Expected to be up and running by 2015, the PV solar projects are projected to deliver more than 1,000 GWh of solar power annually. In all, the programme could meet over 1.3% of PG&E’s electricity demand.
PG&E’s solar PV programme targets mid-sized projects, typically 1-20 MW mounted on the ground or rooftops, within its service area. Where feasible, projects developed and owned by PG&E could be built on land already owned by the utility or near its substations to minimise the cost and delays of interconnecting them to the power grid.
Projects developed by independent parties would be offered a standard contract and pricing derived from the utility’s own costs to streamline review of their applications.
Julia Hamm, Executive Director at the Solar Electric Power Association (SEPA), greets the announcement, saying: “According to nationwide data collected by the Solar Electric Power Association, as of the end of 2007 more than 50% of all photovoltaic systems in the country were located in PG&E's service territory.

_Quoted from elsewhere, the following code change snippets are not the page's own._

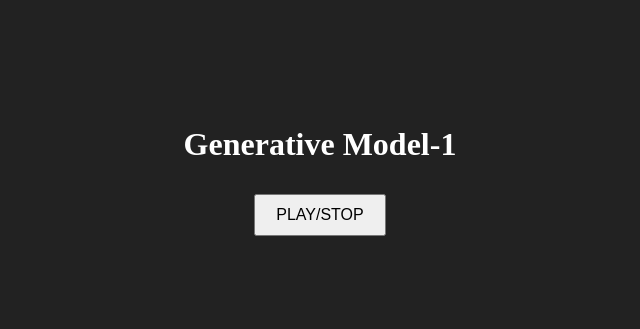
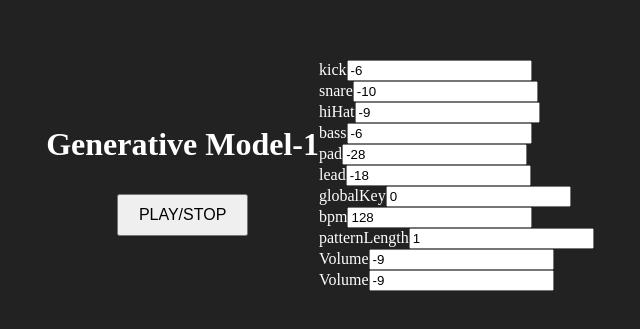
Before and after one commit to JAK-Owen/Generative-Model-1, a plain HTML site: page index.html in a window 1280 px wide. Shown: the part 225-554 px from the top of the page, without its empty margins (320-960 px from the left). Drawn offline with nearby package versions, Linux system fonts and the light colour scheme.

Commit message:
Updated cdn

```diff
--- a/index.html
+++ b/index.html
@@ -11,7 +11,7 @@
     <h1>Generative Model-1</h1>
     <button id="toggleBtn">PLAY/STOP</button>
   </div>
-  <script src="https://cdn.jsdelivr.net/npm/tone"></script>
+  <script src="http://unpkg.com/tone"></script>
   <script src="globalControls.js"></script>
   <script src="kick.js"></script>
   <script src="hat.js"></script>
@@ -20,6 +20,6 @@
   <script src="pad.js"></script>
   <script src="lead.js"></script>
   <script type="module" src="app.js"></script>
-  <!-- <script src="controlPanel.js"></script> -->
+  <script src="controlPanel.js"></script>
 </body>
 </html>
```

“PG&E continues to demonstrate its leadership role with the announcement of this new 500 MW programme, as well as last year's announcement of plans to purchase the output of two PV plants totalling 800 MW,” she says.
PG&E was the number one ranked utility in SEPA's 2007 Top Ten Utility Solar Integration Rankings for the most solar electric capacity on the customer side of the meter. In addition, the utility received the SEPA Award for Solar Portfolio Leadership in both 2007 and 2008 for its on-going efforts to diversify its electricity portfolio with a suite of solar programmes.